The Powers-That-Be – a branch of Those-Who-Know-What’s-Best-For-Us – in Wasteminster appear to have decided that Wales has too many MPs.
So the number of representatives we have in London will shrink. Yes, I suppose fewer MPs to interfere with our lives sounds a good thing. But the people we send to the UK Parliament have, in the main, a passing acquaintance with our land and how it holds together.
(Maybe those who go up to Wasteminster sometimes have been parachuted into a constituency from elsewhere at election time; so they would be a little less familiar with the communities they represent.)
Suppose – just suppose – that an issue came up in “The Mother of Parliaments” which would cause great upheaval in Wales.
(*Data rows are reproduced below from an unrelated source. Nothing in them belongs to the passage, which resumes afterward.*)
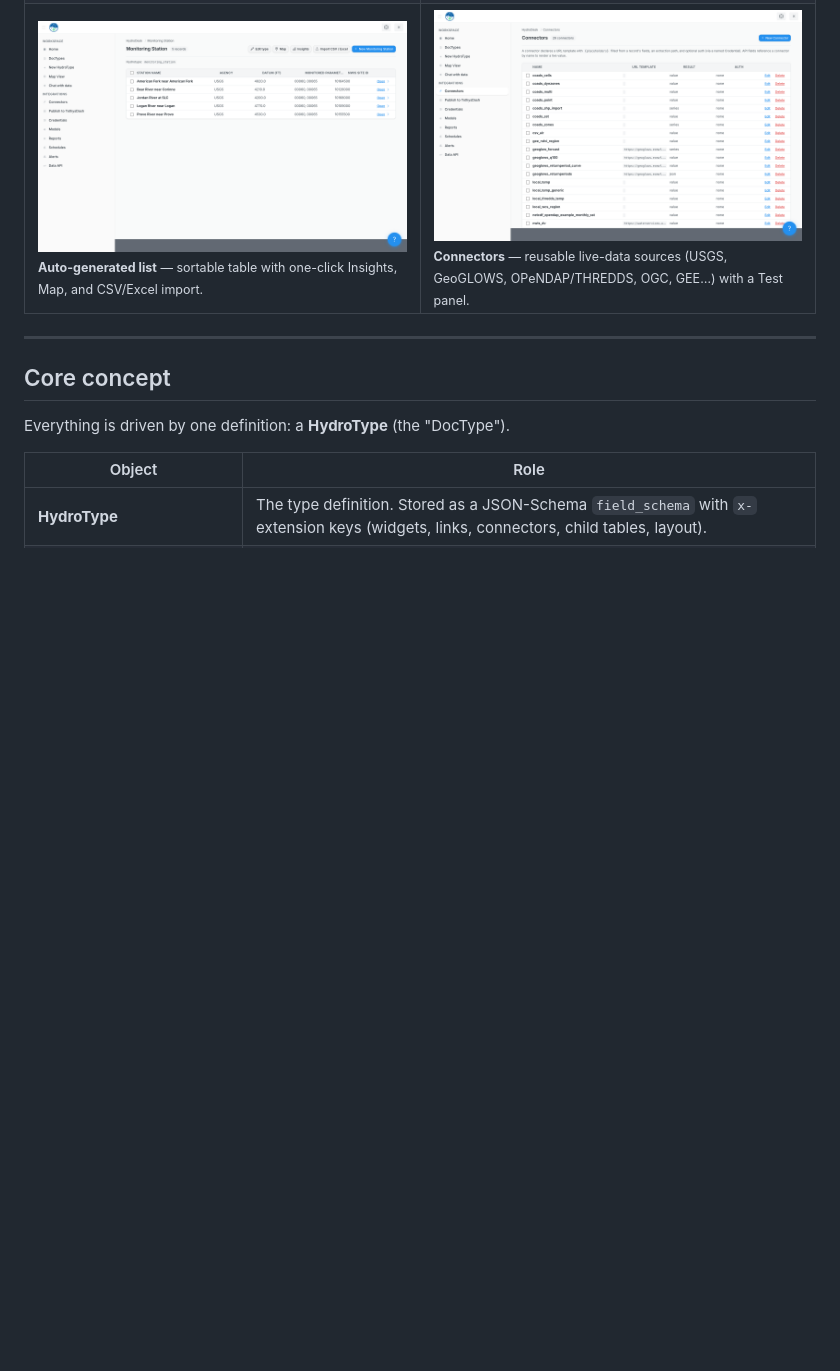
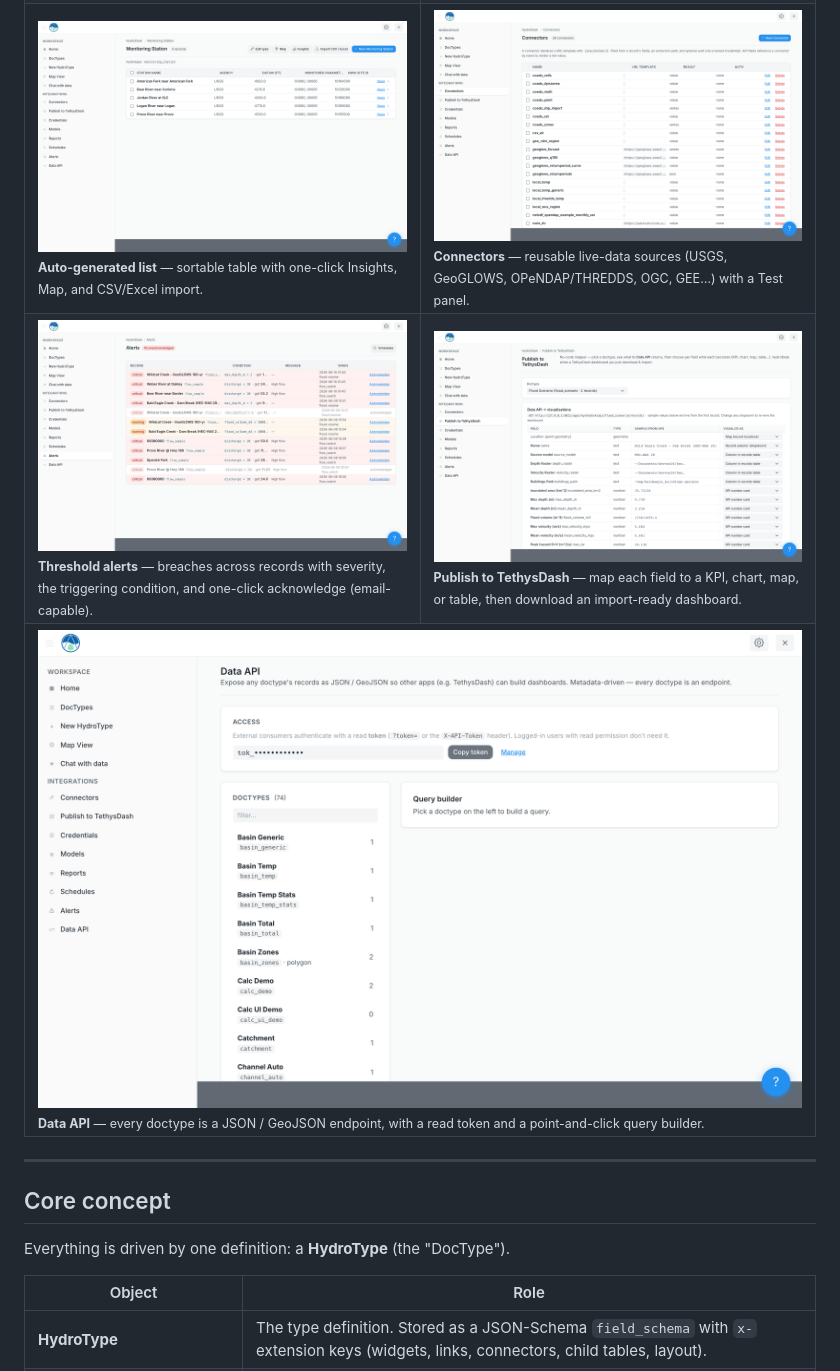
Before and after one commit to anomaitech/hydrodesk, a Markdown page: README.md, the part around the change. Drawn GitHub-style; pictures changed too: docs/screenshots/alerts.png (added), docs/screenshots/data_api.png (added), docs/screenshots/publish.png (added); blank space fills up the shorter version.

Commit message:
docs: add Alerts, Publish-to-TethysDash, and Data API screenshots
Three more live screenshots in the README gallery. Sensitive values redacted
before capture: the Data API read token is masked, and local home-directory
paths in the Publish sample values are collapsed to ~ (username hidden).

Co-Authored-By: Claude Opus 4.8 (1M context) <noreply@anthropic.com>

```diff
--- a/README.md
+++ b/README.md
@@ -58,6 +58,13 @@ It's no-code, spreadsheet-simple ergonomics, purpose-built for **water & environ
 <tr>
 <td width="50%"><img src="docs/screenshots/list.png" alt="Auto-generated list view"><br><sub><b>Auto-generated list</b> — sortable table with one-click Insights, Map, and CSV/Excel import.</sub></td>
 <td width="50%"><img src="docs/screenshots/connectors.png" alt="Connectors"><br><sub><b>Connectors</b> — reusable live-data sources (USGS, GeoGLOWS, OPeNDAP/THREDDS, OGC, GEE…) with a Test panel.</sub></td>
+</tr>
+<tr>
+<td width="50%"><img src="docs/screenshots/alerts.png" alt="Alerts inbox"><br><sub><b>Threshold alerts</b> — breaches across records with severity, the triggering condition, and one-click acknowledge (email-capable).</sub></td>
+<td width="50%"><img src="docs/screenshots/publish.png" alt="Publish to TethysDash"><br><sub><b>Publish to TethysDash</b> — map each field to a KPI, chart, map, or table, then download an import-ready dashboard.</sub></td>
+</tr>
+<tr>
+<td colspan="2"><img src="docs/screenshots/data_api.png" alt="Data API"><br><sub><b>Data API</b> — every doctype is a JSON / GeoJSON endpoint, with a read token and a point-and-click query builder.</sub></td>
 </tr>
 </table>
 
```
With fewer MPs representing our interests, that upheaval could happen – because we, as a nation, would not have enough parliamentary clout to give it the boot.
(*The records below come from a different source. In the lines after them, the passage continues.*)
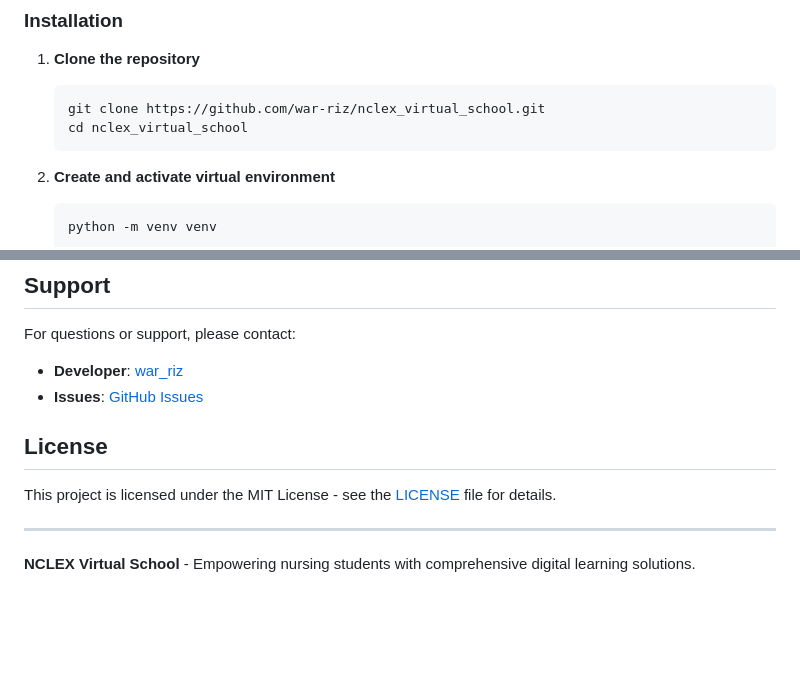
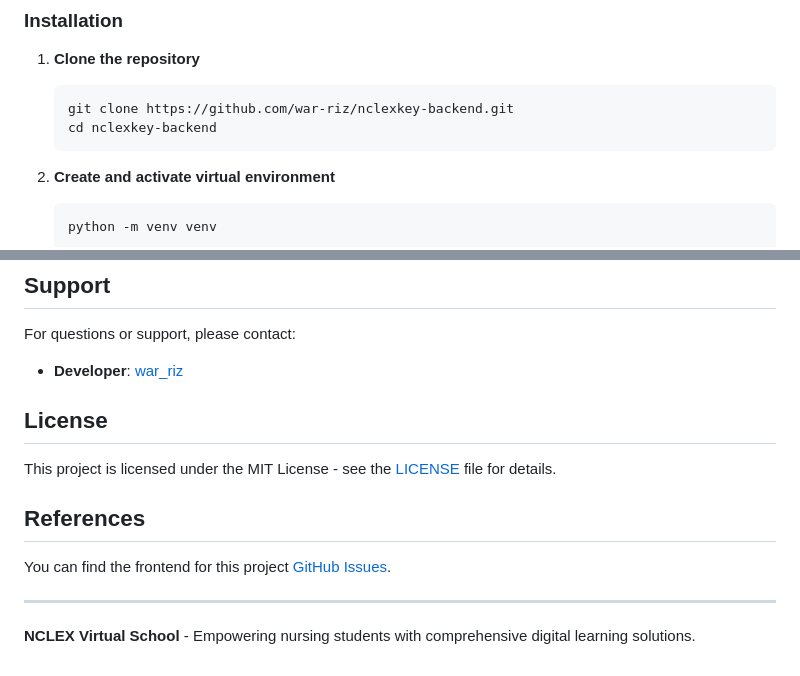
Before and after one commit to war-riz/nclexkey, a Markdown page: backend/README.md, 2 parts joined by grey strips. Rendered like a GitHub page; blank space fills up the shorter version.

````diff
--- a/backend/README.md
+++ b/backend/README.md
@@ -78,8 +78,8 @@ nclex_virtual_school/
 
 1. **Clone the repository**
    ```bash
-   git clone https://github.com/war-riz/nclex_virtual_school.git
-   cd nclex_virtual_school
+   git clone https://github.com/war-riz/nclexkey-backend.git
+   cd nclexkey-backend
    ```
 
 2. **Create and activate virtual environment**
@@ -318,12 +318,15 @@ Please ensure your code follows the project's coding standards and includes appr
 
 For questions or support, please contact:
 - **Developer**: [war_riz](https://github.com/war-riz)
-- **Issues**: [GitHub Issues](https://github.com/war-riz/nclex_virtual_school/issues)
 
 ## License
 
 This project is licensed under the MIT License - see the [LICENSE](LICENSE) file for details.
 
+## References
+
+You can find the frontend for this project [GitHub Issues](https://github.com/war-riz/nclexkey-frontend).
+
 ---
 
 **NCLEX Virtual School** - Empowering nursing students with comprehensive digital learning solutions.
````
An interesting situation, isn’t it?
A Vote For Wales
In just over a week, Wales has a referendum – or hadn’t you noticed?!
It is a very simple issue on which we vote: should the people of Wales have more say in the running of our own affairs; or should we have to go cap-in-hand to Wasteminster for permission to expand our laws over which we already have jurisdiction?
In other words, are you and I who live in this special land clever enough to know what’s best for us? There are those on the other side of Offa’s Dyke who think we are not.
And not only on the other side of that Dyke. Many immigrants into Wales do not understand our history, our traditions, and our way of life. Most of them seem to be from a fairly well established English class-system, and they want to change Wales into something less egalitarian.
I can say that, for – as you will read elsewhere – I am an immigrant to Wales.
So we – the people of Wales (or should that be The People of Wales?) – need to show Mother England and the world that we still retain our independent spirit.
Which is why I shall vote “YES” when I go to the polls.
A friend of mine who lives in one of our more rural counties is registered to have a Postal Vote. Such a system is a boon to those who cannot leave their home and go to the polling-station.
This week, he received from his County Council his referendum voting papers. Those papers had been designed in such a way that, after appending his date of birth and putting his cross in the right place, he couldn’t get the voting form into the envelope – Envelope A – provided.
He is not a young man, and it took him a little effort to fold the paper up and make it fit into Envelope A. Then, having inserted it into Envelope B, all that remained was for someone to take it to the nearest post-box.
Having completed his struggles, he placed Envelope B in a safe place and re-read the instruction sheet which came with his voting form. Even after completing the task of filling in the form and managing to get it into Envelope A and then the lot into Envelope B, he found that the instruction sheet – bilingual though it was – was as difficult to follow as before his success. When he told me all this and after expressing his thoughts about “office-wallahs”, he used a phrase containing the word “brewery” . . .